▶ _What needs to be done_
An exact copy of the entries is needed, with every picture left out.

(Change detection outputs)
===============

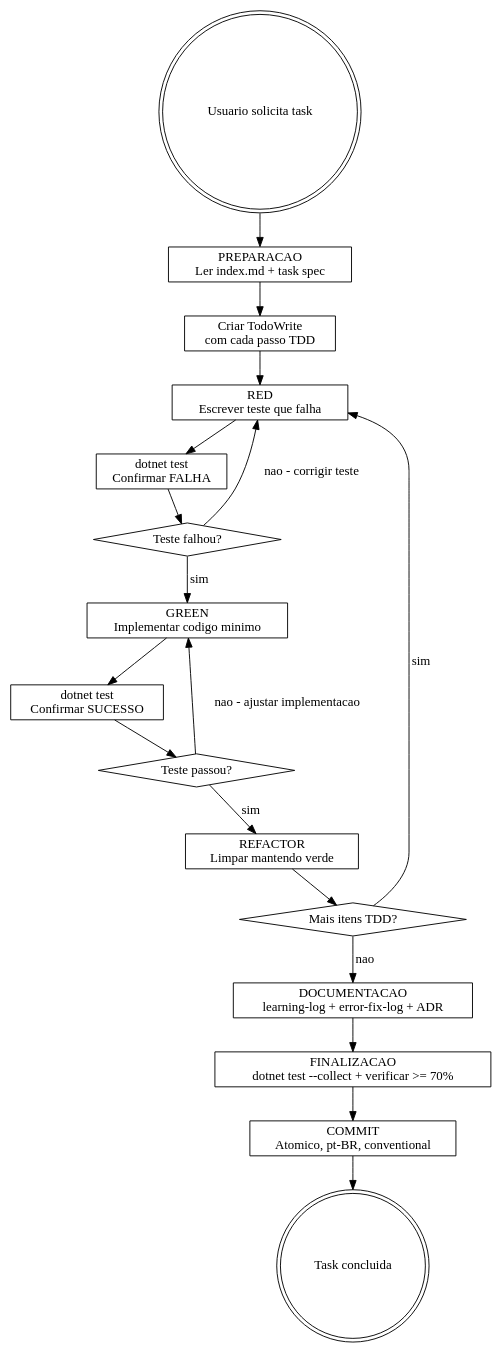
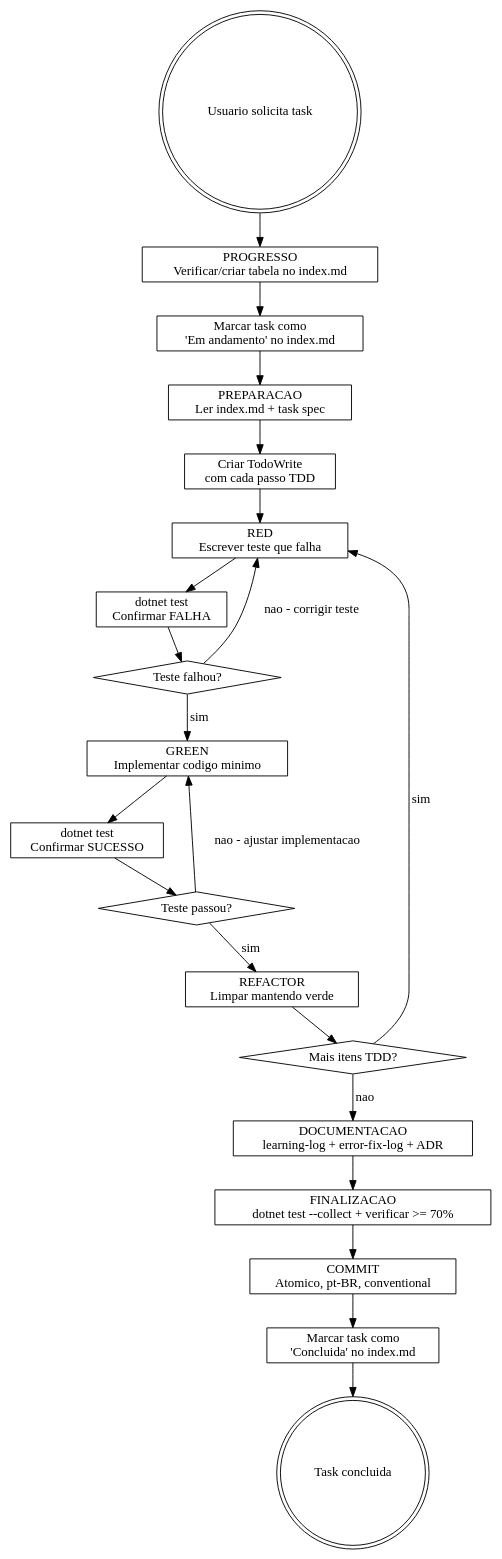
The diagram in .opencode/skills/mnemosyne-task-workflow/SKILL.md (Altamir/Mnemosyne), drawn with Graphviz before and after one commit. The commit also changed other lines of this file, not shown here.

First line of the commit message:
feat(skill): adiciona rastreamento de progresso por fase no workflow

````diff
--- a/.opencode/skills/mnemosyne-task-workflow/SKILL.md
+++ b/.opencode/skills/mnemosyne-task-workflow/SKILL.md
@@ -29,40 +29,46 @@
 ```dot
 digraph task_workflow {
     rankdir=TB;
     node [shape=box];
 
     start [label="Usuario solicita task" shape=doublecircle];
+    check_progress [label="PROGRESSO\nVerificar/criar tabela no index.md"];
+    mark_started [label="Marcar task como\n'Em andamento' no index.md"];
     prep [label="PREPARACAO\nLer index.md + task spec"];
     todo [label="Criar TodoWrite\ncom cada passo TDD"];
     red [label="RED\nEscrever teste que falha"];
     verify_red [label="dotnet test\nConfirmar FALHA"];
     red_ok [label="Teste falhou?" shape=diamond];
     green [label="GREEN\nImplementar codigo minimo"];
     verify_green [label="dotnet test\nConfirmar SUCESSO"];
     green_ok [label="Teste passou?" shape=diamond];
     refactor [label="REFACTOR\nLimpar mantendo verde"];
     more [label="Mais itens TDD?" shape=diamond];
     docs [label="DOCUMENTACAO\nlearning-log + error-fix-log + ADR"];
     coverage [label="FINALIZACAO\ndotnet test --collect + verificar >= 70%"];
     commit [label="COMMIT\nAtomico, pt-BR, conventional"];
+    mark_done [label="Marcar task como\n'Concluida' no index.md"];
     done [label="Task concluida" shape=doublecircle];
 
-    start -> prep;
+    start -> check_progress;
+    check_progress -> mark_started;
+    mark_started -> prep;
     prep -> todo;
     todo -> red;
     red -> verify_red;
     verify_red -> red_ok;
     red_ok -> green [label="sim"];
     red_ok -> red [label="nao - corrigir teste"];
     green -> verify_green;
     verify_green -> green_ok;
     green_ok -> refactor [label="sim"];
     green_ok -> green [label="nao - ajustar implementacao"];
     refactor -> more;
     more -> red [label="sim"];
     more -> docs [label="nao"];
     docs -> coverage;
     coverage -> commit;
-    commit -> done;
+    commit -> mark_done;
+    mark_done -> done;
 }
 ```
````
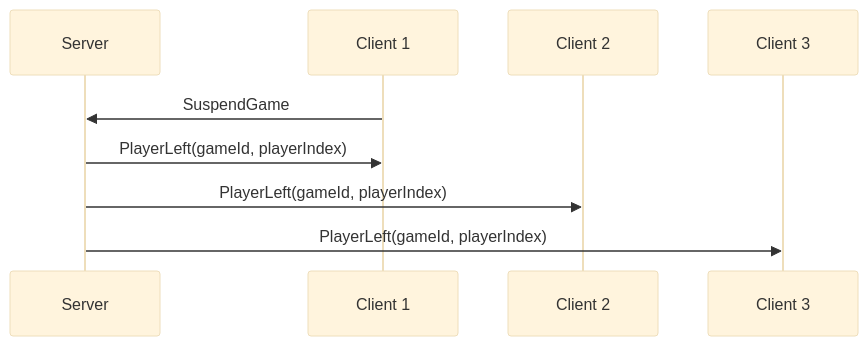
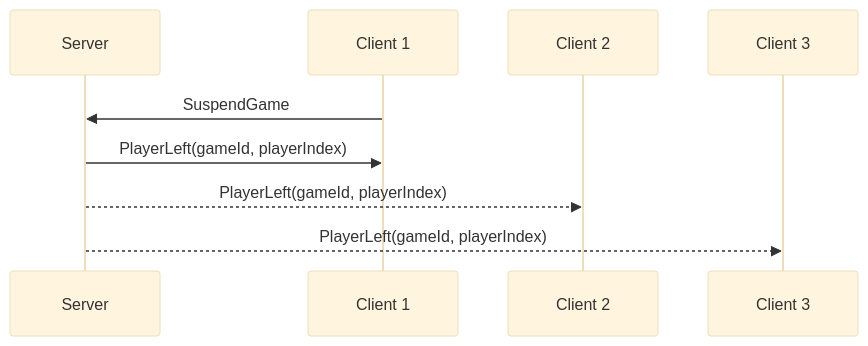
Diagram 13 of 15 in docs/LOBBY.md (roman-zubarevich/another), drawn with Mermaid (base theme) before and after one commit. The commit also changed other lines of this file, not shown here.

````diff
--- a/docs/LOBBY.md
+++ b/docs/LOBBY.md
@@ -165,11 +168,11 @@
 ```mermaid
 sequenceDiagram
     participant S as Server
     participant C1 as Client 1
     participant C2 as Client 2
     participant C3 as Client 3
     C1->>S: SuspendGame
     S->>C1: PlayerLeft(gameId, playerIndex)
-    S->>C2: PlayerLeft(gameId, playerIndex)
-    S->>C3: PlayerLeft(gameId, playerIndex)
+    S-->>C2: PlayerLeft(gameId, playerIndex)
+    S-->>C3: PlayerLeft(gameId, playerIndex)
 ```
````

===============

▶ _Response_
The diagram in .opencode/skills/mnemosyne-task-workflow/SKILL.md (Altamir/Mnemosyne), drawn with Graphviz before and after one commit. The commit also changed other lines of this file, not shown here.

First line of the commit message:
feat(skill): adiciona rastreamento de progresso por fase no workflow

````diff
--- a/.opencode/skills/mnemosyne-task-workflow/SKILL.md
+++ b/.opencode/skills/mnemosyne-task-workflow/SKILL.md
@@ -29,40 +29,46 @@
 ```dot
 digraph task_workflow {
     rankdir=TB;
     node [shape=box];
 
     start [label="Usuario solicita task" shape=doublecircle];
+    check_progress [label="PROGRESSO\nVerificar/criar tabela no index.md"];
+    mark_started [label="Marcar task como\n'Em andamento' no index.md"];
     prep [label="PREPARACAO\nLer index.md + task spec"];
     todo [label="Criar TodoWrite\ncom cada passo TDD"];
     red [label="RED\nEscrever teste que falha"];
     verify_red [label="dotnet test\nConfirmar FALHA"];
     red_ok [label="Teste falhou?" shape=diamond];
     green [label="GREEN\nImplementar codigo minimo"];
     verify_green [label="dotnet test\nConfirmar SUCESSO"];
     green_ok [label="Teste passou?" shape=diamond];
     refactor [label="REFACTOR\nLimpar mantendo verde"];
     more [label="Mais itens TDD?" shape=diamond];
     docs [label="DOCUMENTACAO\nlearning-log + error-fix-log + ADR"];
     coverage [label="FINALIZACAO\ndotnet test --collect + verificar >= 70%"];
     commit [label="COMMIT\nAtomico, pt-BR, conventional"];
+    mark_done [label="Marcar task como\n'Concluida' no index.md"];
     done [label="Task concluida" shape=doublecircle];
 
-    start -> prep;
+    start -> check_progress;
+    check_progress -> mark_started;
+    mark_started -> prep;
     prep -> todo;
     todo -> red;
     red -> verify_red;
     verify_red -> red_ok;
     red_ok -> green [label="sim"];
     red_ok -> red [label="nao - corrigir teste"];
     green -> verify_green;
     verify_green -> green_ok;
     green_ok -> refactor [label="sim"];
     green_ok -> green [label="nao - ajustar implementacao"];
     refactor -> more;
     more -> red [label="sim"];
     more -> docs [label="nao"];
     docs -> coverage;
     coverage -> commit;
-    commit -> done;
+    commit -> mark_done;
+    mark_done -> done;
 }
 ```
````
Diagram 13 of 15 in docs/LOBBY.md (roman-zubarevich/another), drawn with Mermaid (base theme) before and after one commit. The commit also changed other lines of this file, not shown here.

````diff
--- a/docs/LOBBY.md
+++ b/docs/LOBBY.md
@@ -165,11 +168,11 @@
 ```mermaid
 sequenceDiagram
     participant S as Server
     participant C1 as Client 1
     participant C2 as Client 2
     participant C3 as Client 3
     C1->>S: SuspendGame
     S->>C1: PlayerLeft(gameId, playerIndex)
-    S->>C2: PlayerLeft(gameId, playerIndex)
-    S->>C3: PlayerLeft(gameId, playerIndex)
+    S-->>C2: PlayerLeft(gameId, playerIndex)
+    S-->>C3: PlayerLeft(gameId, playerIndex)
 ```
````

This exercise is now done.